United States v. Farah, No. 13-6147 (6th Cir. 2014)Annotate this Case

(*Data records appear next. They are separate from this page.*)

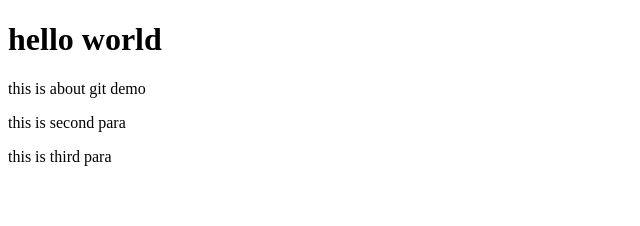
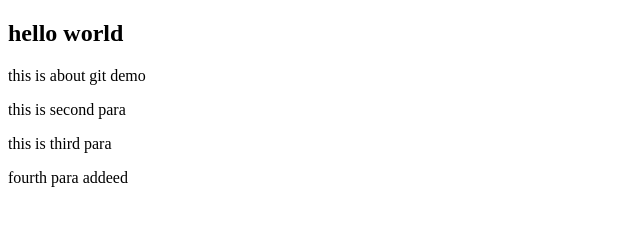
Before and after one commit to SakethGunda9603/GitDemo, a plain HTML site: page index.html in a window 1280 px wide. Shown: the whole page, without its empty margins (0-640 px from the left). Drawn offline with Linux system fonts and the light colour scheme.

Commit message:
modified

```diff
--- a/index.html
+++ b/index.html
@@ -6,10 +6,11 @@
     <title>Document</title>
 </head>
 <body>
-   <h1>hello world</h1>
+   <h2>hello world</h2>
    <p>this is about git demo</p>
    <p>this is second para</p>
    <p>this  is third para</p>
+   <p>fourth para addeed</p>
 
 </body>
 </html>
```
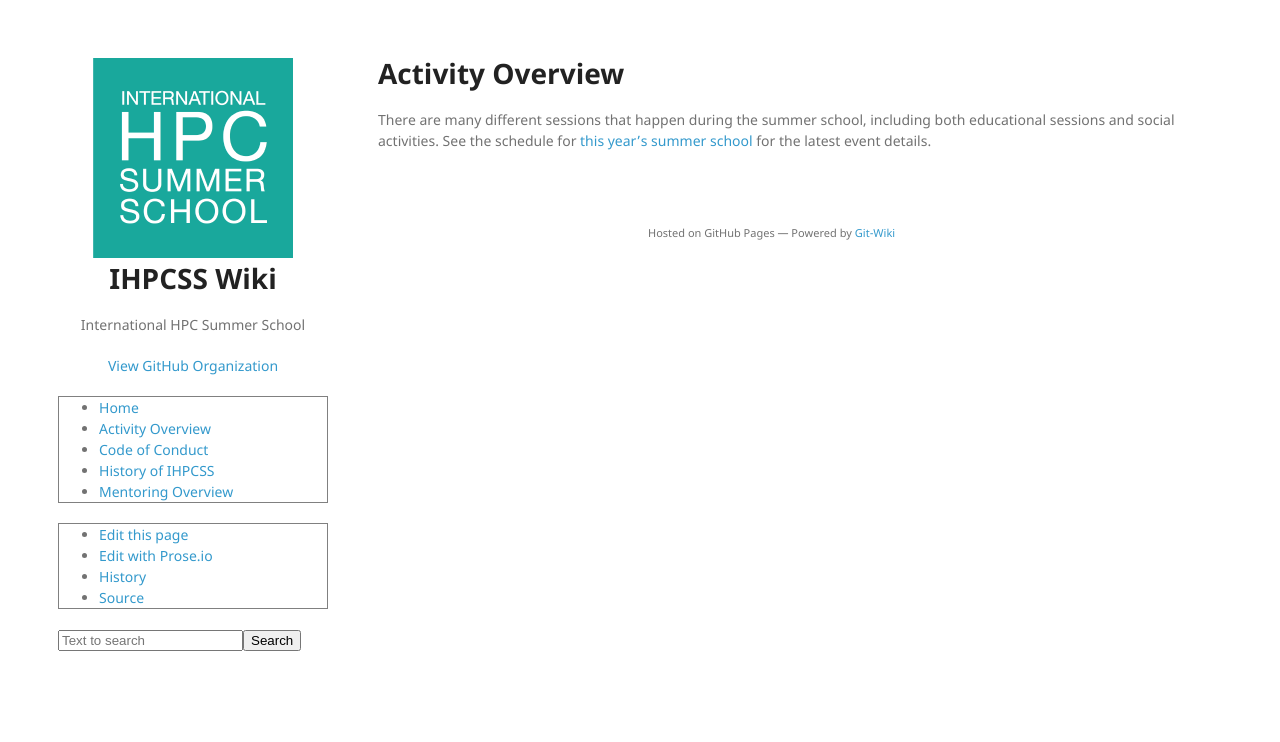
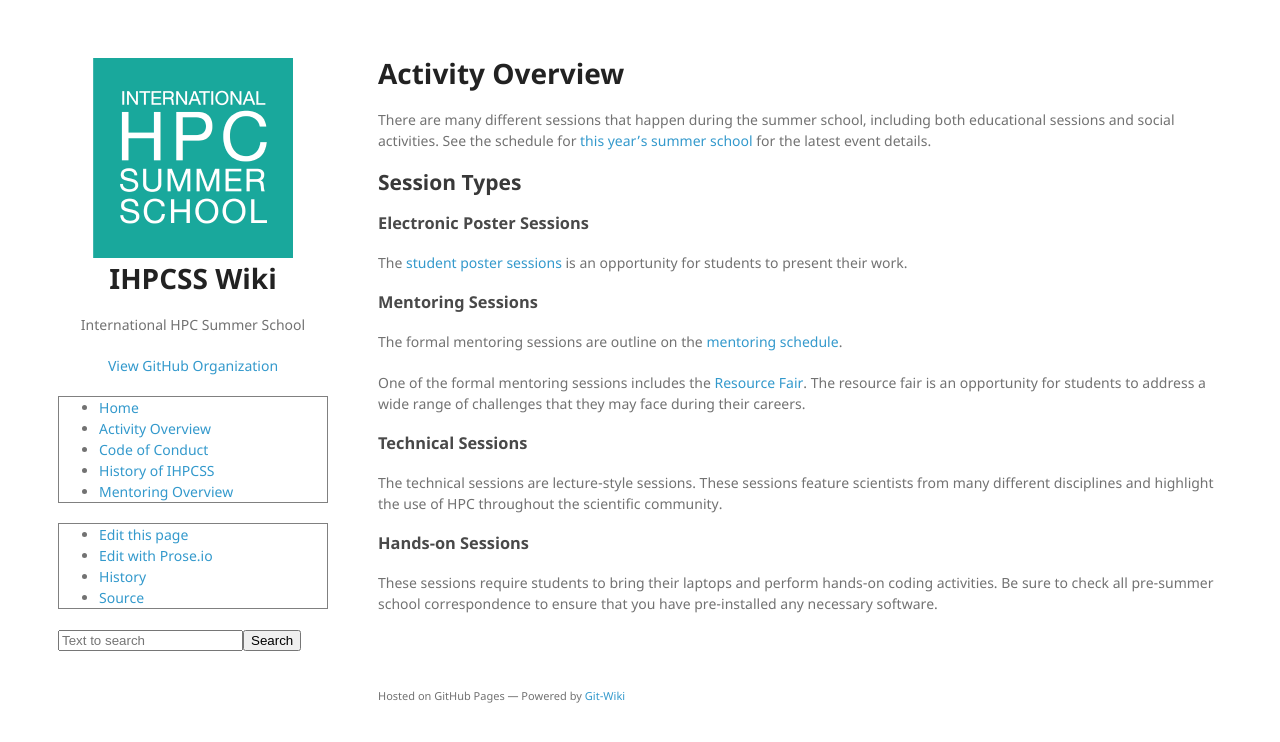
Before and after one commit to IHPCSS/ihpcss-wiki, a Jekyll site: the page built from wiki/activity-overview.md, in a window 1280 px wide. Shown: the top 742 px of the page. Built offline with Jekyll 4.4.1, drawn with Linux system fonts in a browser that asks for light colours; nearby versions of some CDN libraries.

Commit message:
activity overview page

```diff
--- a/wiki/activity-overview.md
+++ b/wiki/activity-overview.md
@@ -7,3 +7,26 @@ tag: [sidebar]
 
 There are many different sessions that happen during the summer school, including both educational sessions and social activities.
 See the schedule for [this year's summer school]({{ site.current_link }}) for the latest event details.
+
+## Session Types
+
+### Electronic Poster Sessions
+
+The [student poster sessions]({{ site.baseurl }}/wiki/student-tech-session.html) is an opportunity for students to present their work.
+
+### Mentoring Sessions
+
+The formal mentoring sessions are outline on the [mentoring schedule]({{ site.baseurl }}/wiki/mentoring-schedule.html).
+
+One of the formal mentoring sessions includes the [Resource Fair]({{ site.baseurl }}/wiki/resource-fair.html).
+The resource fair is an opportunity for students to address a wide range of challenges that they may face during their careers.
+
+### Technical Sessions
+
+The technical sessions are lecture-style sessions.
+These sessions feature scientists from many different disciplines and highlight the use of HPC throughout the scientific community.
+
+### Hands-on Sessions
+
+These sessions require students to bring their laptops and perform hands-on coding activities.
+Be sure to check all pre-summer school correspondence to ensure that you have pre-installed any necessary software.
```
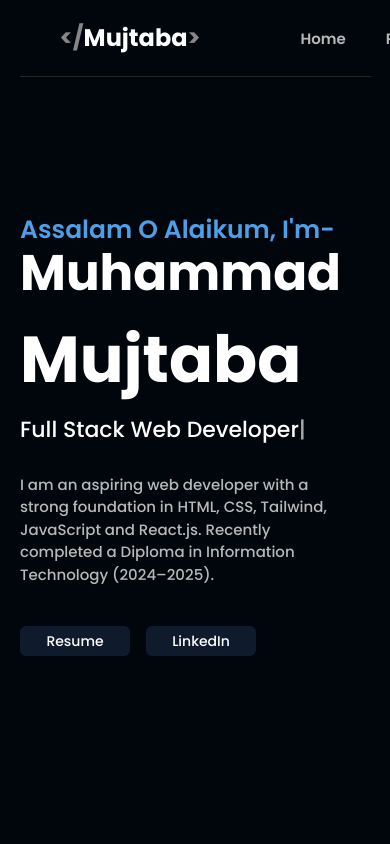
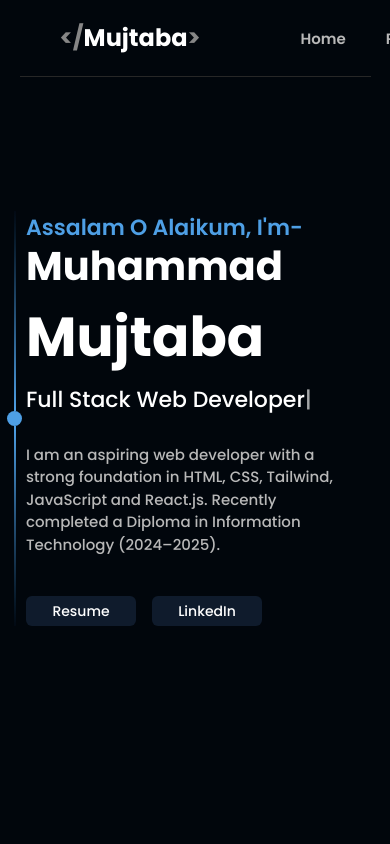
Before and after one commit to m-mujtabaaa/my-react-portfolio, a React (Vite) app: page / in a window 390 px wide. Shown: the top 844 px of the page. Built offline with nearby package versions, Linux system fonts and the light colour scheme.

Commit message:
Initial commit

```diff
--- a/src/components/Front.jsx
+++ b/src/components/Front.jsx
@@ -5,15 +5,15 @@ import { ReactTyped } from 'react-typed'
 function Front() {
   return (
     <>
-      <div className='mx-auto flex w-[100%] md:w-[88%] pt-[25vh] px-[20px]'>
-      <div className='flex-col hidden md:flex items-center pr-2'>
+      <div className='mx-auto flex w-[100%] md:w-[88%] pt-[25vh] px-[3px]'>
+      <div className='flex-col flex items-center px-1 md:pr-2'>
         <div className='h-[200px] w-[2px] bg-linear-to-b from-[#020913ff] to-[#4E9FE5]'> </div>
         <div className='h-[15px] w-[15px] bg-[#4E9FE5] rounded-xl'></div>
         <div className='h-[200px] w-[2px] bg-linear-to-t from-[#020913ff] to-[#4E9FE5]'> </div>
       </div>
-        <div>
-        <h5 className='text-[#4E9FE5] font-semibold text-[25px] md:text-[33px] h-[25px]'>Assalam O Alaikum, I'm-</h5>
-        <h3 className='text-white text-[50px] md:text-[85px] mb-1 font-black'>Muhammad <span className='text-[65px] h-[5px] md:text-[85px]'>Mujtaba</span></h3>
+        <div className='pr-[10px] md:pr-[15px]'>
+        <h5 className='text-[#4E9FE5] font-semibold text-[22px] md:text-[33px] h-[25px]'>Assalam O Alaikum, I'm-</h5>
+        <h3 className='text-white text-[40px] md:text-[85px] mb-1 font-black'>Muhammad <span className='text-[55px] h-[5px] md:text-[85px]'>Mujtaba</span></h3>
         <ReactTyped strings={["Full Stack Web Developer","Full Stack Web Developer",]} typespeed={10} backspeed={10} loop className='text-white text-[22px] md:text-[33px] font-medium' />
         <p className='text-[#b8b8b8ff] text-[15px] md:text-[19px] font-medium w-[80vw] md:w-[50vw] mt-7 mb-10'>I am an aspiring web developer with a strong foundation in HTML, CSS, Tailwind, JavaScript and React.js. Recently completed a Diploma in Information Technology (2024–2025).</p>
         <button className='h-[30px] md:h-[40px] w-[110px] md:w-[125px] bg-[#0f1b2cff] hover:bg-[#1e3049ff] rounded-md text-white font-medium text-[14px] md:text-[17px] duration-300 ease-in-out'>Resume</button>
```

Farah was a member of the Somali Outlaws gang, but renounced his affiliation with the gang. In 2010, while in immigration custody Farah agreed to assist in a government investigation. Farah believed that he would receive immunity from prosecution, reversal of the revocation of his work permit, help obtaining citizenship and release from custody. Farah was granted transactional immunity, testified before the grand jury, and assisted with the identification and location of gang members. Gang members apparently suspected his involvement and threatened Farah, who then refused to testify at trials concerning conspiracies including sex trafficking of minors, interstate transportation of stolen goods. and other offenses. Farah was convicted of violating 18 U.S.C. 401(3), for willfully disobeying an order requiring his testimony by deposition and for violating 18 U.S.C. 1591(d), which prohibits obstruction, or attempt to obstruct enforcement of section 1591(a), a child sex trafficking statute. The Sixth Circuit vacated the section 401(3) conviction as violating the Double Jeopardy Clause and the rule of Yates v. United States. Farah’s Double Jeopardy rights were only partly violated because he was also convicted of obstructing or attempting to obstruct the child sex trafficking laws; that conviction passes the “same elements” test of Blockburger v. United States.